Shanghai bourse leads others in attracting new global public offerings
After two consecutive years in the top spot, Hong Kong is poised to lose its much-coveted title as the world’s leading venue for initial public offerings (IPOs) this year, following a drop in the number of blockbuster listings.
Though the number of IPOs in the financial hub is projected to hit a record-breaking 160 for all of 2017, the value of deals is expected to plummet by one-third from HK$195 billion ($25 billion) last year to HK$130 billion－the lowest level since 2012, which will put Hong Kong in the fourth place in the global IPO league table this year, falling behind its counterparts New York, Shanghai and London, according to the latest report from KPMG.
The amounts raised by top 10 newly listed companies in Hong Kong are also estimated to plunge by 45.5 percent from HK$148.2 billion in 2016 to HK$80.8 billion in 2017. Funds raised by this year’s biggest offering of Guotai Junan Securities hover at HK$17.2 billion, dwarfed by the mega-size deal of Postal Savings Bank of China in 2016, which raised a staggering HK$59.2 billion.
Despite the fall from the pole position, the stock exchange in the Asian financial hub is embracing a long-awaited shift in the major contributor to the IPO market, from traditional service firms to the highly sought-after “new economy” companies, said Maggie Lee, Hong Kong-based head of capital markets development group at KPMG China.
Financial services-related offerings have long dominated the city’s IPO market. Last year, nine out of the top 10 flotations came from the financial services sector.
“This year, the Hong Kong market has been transforming, with four ‘new economy’ firms making (their) entry into the territory’s top 10 largest IPOs,” Lee said.
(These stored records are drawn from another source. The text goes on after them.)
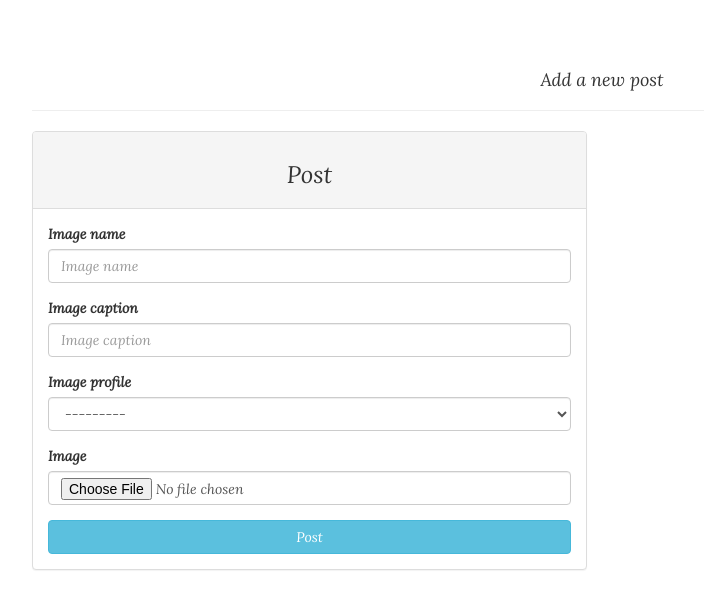
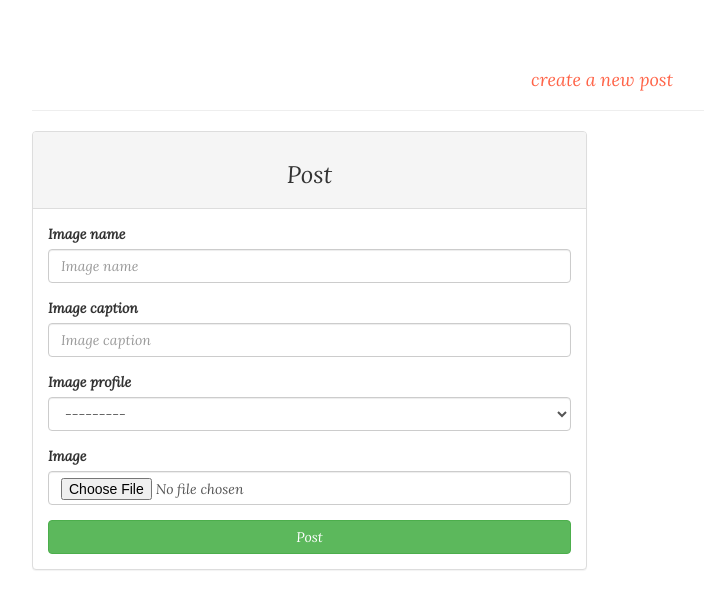
Before and after one commit to Kipkorir2017/Instagram_Clone, a Django app: template insta/templates/newpost.html in a window 1280 px wide. Shown: the part 72-681 px from the top of the page, without its empty margins (38-742 px from the left). Run offline with Django 3.2, Linux system fonts and the light colour scheme; the template is opened without the code that fills it: values that come from a table or form of the project are taken from there, others are empty; some libraries are stand-ins or nearby versions.

Commit message:
add changes to the template file

```diff
--- a/insta/templates/newpost.html
+++ b/insta/templates/newpost.html
@@ -3,7 +3,7 @@
 {% block content %}
 <br><br>
 <div class="container">
-    <h4 class="text-center">Add a new post</h4>
+    <h4 class="text-center" style="color:tomato;">create a new post</h4>
     <hr>
     <div class="row">
         <div class="col-md-6">
@@ -17,7 +17,7 @@
                         {% csrf_token %}
                         {% bootstrap_form form %}
                         <div class="form-group">
-                            <input type="submit" class="btn btn-info col-md-12" value="Post">
+                            <input type="submit" class="btn btn-success col-md-12" value="Post">
                         </div>
                         <input type="hidden" name="next" value="{{next}}">
                     </form>
```
Also changed, not shown: insta/views.py (+12 -0 lines).
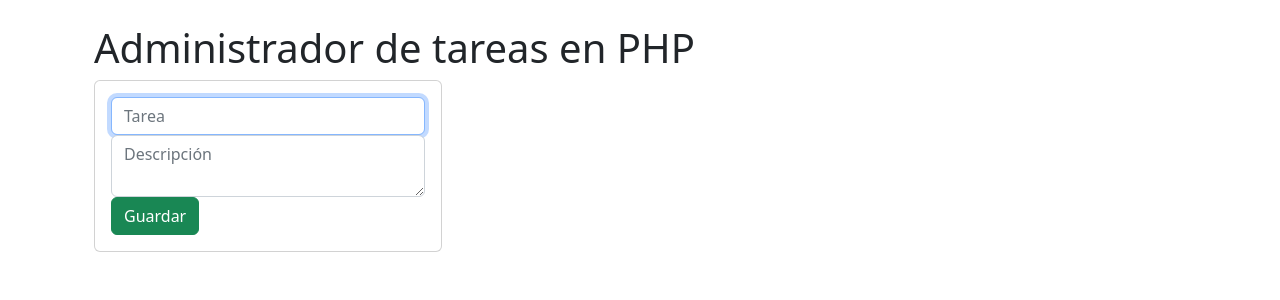
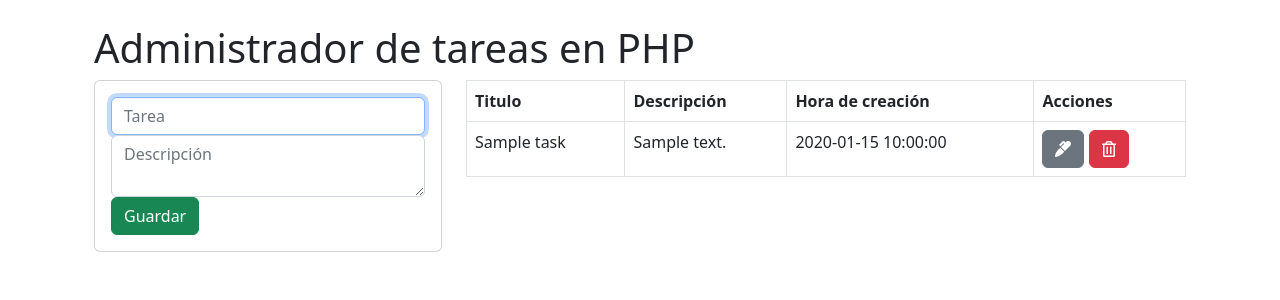
Before and after one commit to Kai-Al/crud-php, a PHP site: page / in a window 1280 px wide. Shown: the part 136-436 px from the top of the page. Run offline with PHP 8.4, Linux system fonts and the light colour scheme; tables that the repository leaves empty or names only in its code hold one stand-in row (values such as "Sample post").

Commit message:
Creación del "listar"

```diff
--- a/includes/header.php
+++ b/includes/header.php
@@ -7,6 +7,8 @@
     <title>Administrador de tareas en PHP</title>
     <!-- CSS traido de bootstrap -->
 <link href="https://cdn.jsdelivr.net/npm/bootstrap@5.2.0/dist/css/bootstrap.min.css" rel="stylesheet" integrity="sha384-gH2yIJqKdNHPEq0n4Mqa/HGKIhSkIHeL5AyhkYV8i59U5AR6csBvApHHNl/vI1Bx" crossorigin="anonymous">
+<!-- Iconos de fontawesome -->
+<script defer src="https://use.fontawesome.com/releases/v5.15.4/js/all.js" integrity="sha384-rOA1PnstxnOBLzCLMcre8ybwbTmemjzdNlILg8O7z1lUkLXozs4DHonlDtnE7fpc" crossorigin="anonymous"></script>
 </head>
 <body>
 <?php include("includes/nav.php")?>
--- a/index.php
+++ b/index.php
@@ -16,7 +16,7 @@
                 <div class="card card-body">
                     <form action="saveTask.php" method="POST">
                         <div class="form-group">
-                            <input type="text" name="tittle" placeholder="Tarea" class="form-control" autofocus>
+                            <input type="text" name="title" placeholder="Tarea" class="form-control" autofocus>
                         </div>
                         <div class="form-group">
                             <textarea name="description" rows="2" placeholder="Descripción" class="form-control"></textarea>
@@ -29,6 +29,36 @@
 
             </div>
             <div class="col-md-8">
+                <table class="table table-bordered">
+                    <thead>
+                        <tr>
+                            <th>Titulo</th>
+                            <th>Descripción</th>
+                            <th>Hora de creación</th>
+                            <th>Acciones</th>
+                        </tr>
+                    </thead>
+                    <tbody>
+                        <?php
+                        $query = "SELECT * FROM task";
+                        $result = mysqli_query($conn, $query);
+                        while($row = mysqli_fetch_array($result)){ ?>
+                            <tr>
+                                <td><?php echo $row['title']?></td>
+                                <td><?php echo $row['description']?></td>
+                                <td><?php echo $row['created_at']?></td>
+                                <td>
+                                    <a href="editTask.php?id=<?php echo $row['id']?>" class="btn btn-secondary">
+                                        <i class="fas fa-marker"></i>
+                                    </a>
+                                    <a href="deleteTask.php?id=<?php echo $row['id']?>" class="btn btn-danger">
+                                        <i class="far fa-trash-alt"></i>
+                                    </a>
+                                </td>
+                            </tr>
+                        <?php } ?>
+                    </tbody>
+                </table>
 
             </div>
         </div>
--- a/saveTask.php
+++ b/saveTask.php
@@ -3,10 +3,10 @@
 include ("db.php");
 
 if(isset($_POST['saveTask'])){
-    $tittle = $_POST['title'];
+    $title = $_POST['title'];
     $description = $_POST['description'];
 
-    $query = "INSERT INTO task(title, description) VALUES('$tittle', '$description')";
+    $query = "INSERT INTO task(title, description) VALUES('$title', '$description')";
     $result = mysqli_query($conn, $query);
     if(!$result){
         die("Query failed");
```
The offering of the mainland’s Tencent-backed China Literature, dubbed the city’s hottest and most profitable IPO in more than a decade, coupled with headline-making listings of Zhong An Online P&C Insurance, Yixin Group Ltd and Razer, came as a major boost to the exchange and paved the way for other promising tech startups to follow suit.
Lee believed 2017 only marked a year of transition. Over the coming few years, the Hong Kong market will continue to gain momentum from the burgeoning appetite for “new economy” companies.
As Hong Kong remains on track to polish its brand as a magnet for emerging global tech companies, KPMG places high hopes on the local bourse to attract some 160 offerings and raise total funds of no less than HK$200 billion next year.
The accounting firm expects Shanghai Stock Exchange to stand as the worldwide venue of choice for companies undertaking IPOs in 2017 next only to New York Stock Exchange, with the total value of listings hovering at HK$154 billion.